Task instructions> Where the records below show the word "assets" in a line, please copy that line.

Data to use>
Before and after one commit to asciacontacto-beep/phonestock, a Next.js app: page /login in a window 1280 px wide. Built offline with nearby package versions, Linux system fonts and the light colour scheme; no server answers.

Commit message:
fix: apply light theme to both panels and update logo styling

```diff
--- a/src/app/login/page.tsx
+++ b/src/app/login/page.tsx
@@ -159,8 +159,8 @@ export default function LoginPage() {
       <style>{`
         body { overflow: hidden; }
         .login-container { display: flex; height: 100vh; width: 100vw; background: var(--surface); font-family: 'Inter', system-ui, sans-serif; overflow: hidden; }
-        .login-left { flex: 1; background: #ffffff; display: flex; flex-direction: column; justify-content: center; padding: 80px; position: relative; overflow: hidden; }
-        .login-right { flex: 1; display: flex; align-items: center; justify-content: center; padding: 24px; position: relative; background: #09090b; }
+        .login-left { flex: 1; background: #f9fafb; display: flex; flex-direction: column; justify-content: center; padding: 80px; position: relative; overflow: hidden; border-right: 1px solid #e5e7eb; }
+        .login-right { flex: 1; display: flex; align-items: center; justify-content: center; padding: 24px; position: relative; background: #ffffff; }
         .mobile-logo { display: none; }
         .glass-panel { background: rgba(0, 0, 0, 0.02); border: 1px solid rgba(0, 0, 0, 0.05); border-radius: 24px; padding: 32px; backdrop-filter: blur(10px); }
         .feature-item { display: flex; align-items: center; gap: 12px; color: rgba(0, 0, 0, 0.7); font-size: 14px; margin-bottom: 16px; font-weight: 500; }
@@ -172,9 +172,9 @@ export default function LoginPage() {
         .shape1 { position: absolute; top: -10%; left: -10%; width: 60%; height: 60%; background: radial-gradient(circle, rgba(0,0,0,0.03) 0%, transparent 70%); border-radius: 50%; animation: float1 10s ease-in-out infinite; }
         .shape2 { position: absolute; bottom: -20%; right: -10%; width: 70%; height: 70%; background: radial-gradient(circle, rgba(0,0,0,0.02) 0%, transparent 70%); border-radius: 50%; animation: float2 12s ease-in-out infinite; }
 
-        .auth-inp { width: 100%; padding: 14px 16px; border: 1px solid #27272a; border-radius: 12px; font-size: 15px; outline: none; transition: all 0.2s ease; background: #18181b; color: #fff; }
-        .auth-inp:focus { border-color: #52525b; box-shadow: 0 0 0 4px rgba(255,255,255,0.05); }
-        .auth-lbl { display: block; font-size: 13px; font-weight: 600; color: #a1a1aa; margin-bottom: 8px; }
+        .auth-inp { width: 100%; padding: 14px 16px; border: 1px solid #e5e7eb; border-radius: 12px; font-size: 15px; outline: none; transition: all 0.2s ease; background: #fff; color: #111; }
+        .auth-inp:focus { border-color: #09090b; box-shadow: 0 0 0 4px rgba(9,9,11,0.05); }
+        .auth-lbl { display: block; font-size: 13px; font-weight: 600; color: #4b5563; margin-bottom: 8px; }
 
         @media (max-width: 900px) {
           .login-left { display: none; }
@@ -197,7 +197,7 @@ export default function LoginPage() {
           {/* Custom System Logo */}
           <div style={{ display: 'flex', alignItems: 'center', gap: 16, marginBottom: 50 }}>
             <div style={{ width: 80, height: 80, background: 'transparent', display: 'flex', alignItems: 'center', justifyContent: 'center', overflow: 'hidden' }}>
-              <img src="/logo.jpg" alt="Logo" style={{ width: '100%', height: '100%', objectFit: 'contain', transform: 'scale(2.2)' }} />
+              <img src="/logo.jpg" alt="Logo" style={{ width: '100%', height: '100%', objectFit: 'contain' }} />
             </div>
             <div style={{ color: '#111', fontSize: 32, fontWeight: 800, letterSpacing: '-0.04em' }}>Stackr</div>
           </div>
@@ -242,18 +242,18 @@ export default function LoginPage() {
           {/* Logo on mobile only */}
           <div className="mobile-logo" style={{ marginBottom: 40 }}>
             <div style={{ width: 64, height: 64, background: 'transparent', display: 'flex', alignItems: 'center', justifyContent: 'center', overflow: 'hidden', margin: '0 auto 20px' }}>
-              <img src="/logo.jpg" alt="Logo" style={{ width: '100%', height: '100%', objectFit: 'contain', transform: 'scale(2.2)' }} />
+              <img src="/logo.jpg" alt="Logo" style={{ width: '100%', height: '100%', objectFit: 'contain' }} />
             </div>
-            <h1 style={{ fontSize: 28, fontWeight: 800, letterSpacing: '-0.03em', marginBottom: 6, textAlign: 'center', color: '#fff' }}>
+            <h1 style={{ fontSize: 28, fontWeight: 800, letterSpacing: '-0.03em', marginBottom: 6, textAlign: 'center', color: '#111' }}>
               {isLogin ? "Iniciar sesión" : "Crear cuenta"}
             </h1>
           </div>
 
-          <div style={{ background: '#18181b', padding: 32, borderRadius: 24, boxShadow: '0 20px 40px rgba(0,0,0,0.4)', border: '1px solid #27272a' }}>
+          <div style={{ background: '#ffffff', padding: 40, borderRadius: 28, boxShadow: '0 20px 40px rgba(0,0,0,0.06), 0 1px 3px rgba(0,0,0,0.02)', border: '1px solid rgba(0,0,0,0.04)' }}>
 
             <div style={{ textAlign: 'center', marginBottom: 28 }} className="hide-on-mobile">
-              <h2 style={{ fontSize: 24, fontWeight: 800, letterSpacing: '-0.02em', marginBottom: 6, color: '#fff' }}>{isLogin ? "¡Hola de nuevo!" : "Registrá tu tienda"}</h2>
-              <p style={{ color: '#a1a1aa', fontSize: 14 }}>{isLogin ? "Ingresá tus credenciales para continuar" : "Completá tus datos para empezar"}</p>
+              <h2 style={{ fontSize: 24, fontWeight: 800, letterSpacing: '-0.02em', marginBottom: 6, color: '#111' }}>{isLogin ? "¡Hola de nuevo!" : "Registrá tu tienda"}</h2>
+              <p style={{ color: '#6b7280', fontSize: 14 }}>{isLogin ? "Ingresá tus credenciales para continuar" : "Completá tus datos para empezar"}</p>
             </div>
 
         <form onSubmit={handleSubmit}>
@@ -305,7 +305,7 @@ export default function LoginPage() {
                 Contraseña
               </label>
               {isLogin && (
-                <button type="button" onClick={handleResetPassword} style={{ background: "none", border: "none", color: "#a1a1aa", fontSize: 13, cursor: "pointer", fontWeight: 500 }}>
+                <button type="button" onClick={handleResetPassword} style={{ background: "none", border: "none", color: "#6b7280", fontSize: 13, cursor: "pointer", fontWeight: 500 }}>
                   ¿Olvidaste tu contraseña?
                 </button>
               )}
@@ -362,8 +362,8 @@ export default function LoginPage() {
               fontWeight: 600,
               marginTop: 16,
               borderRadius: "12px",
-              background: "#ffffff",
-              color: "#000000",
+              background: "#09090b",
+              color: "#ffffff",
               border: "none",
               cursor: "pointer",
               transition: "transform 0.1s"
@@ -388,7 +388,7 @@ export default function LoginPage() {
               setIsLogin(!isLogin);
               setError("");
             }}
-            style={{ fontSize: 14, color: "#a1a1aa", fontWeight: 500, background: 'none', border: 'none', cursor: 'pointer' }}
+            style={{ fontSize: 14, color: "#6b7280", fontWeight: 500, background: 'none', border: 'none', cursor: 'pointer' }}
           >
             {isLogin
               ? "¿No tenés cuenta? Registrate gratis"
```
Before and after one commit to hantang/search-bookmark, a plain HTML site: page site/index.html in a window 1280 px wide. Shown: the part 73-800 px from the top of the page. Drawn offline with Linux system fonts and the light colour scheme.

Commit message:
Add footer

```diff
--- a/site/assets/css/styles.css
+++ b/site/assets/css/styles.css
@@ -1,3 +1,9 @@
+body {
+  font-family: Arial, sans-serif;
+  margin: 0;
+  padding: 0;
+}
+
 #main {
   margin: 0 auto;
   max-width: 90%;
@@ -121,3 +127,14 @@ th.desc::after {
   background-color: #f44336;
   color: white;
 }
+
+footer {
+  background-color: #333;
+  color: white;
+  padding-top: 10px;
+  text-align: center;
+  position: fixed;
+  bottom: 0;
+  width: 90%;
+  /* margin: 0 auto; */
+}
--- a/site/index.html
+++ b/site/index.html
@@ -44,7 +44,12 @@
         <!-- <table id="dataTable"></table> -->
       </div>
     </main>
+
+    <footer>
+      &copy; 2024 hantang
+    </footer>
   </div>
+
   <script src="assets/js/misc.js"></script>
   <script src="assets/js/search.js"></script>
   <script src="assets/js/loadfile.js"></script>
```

Answer for the task>
--- a/site/assets/css/styles.css
+++ b/site/assets/css/styles.css
   <script src="assets/js/misc.js"></script>
   <script src="assets/js/search.js"></script>
   <script src="assets/js/loadfile.js"></script>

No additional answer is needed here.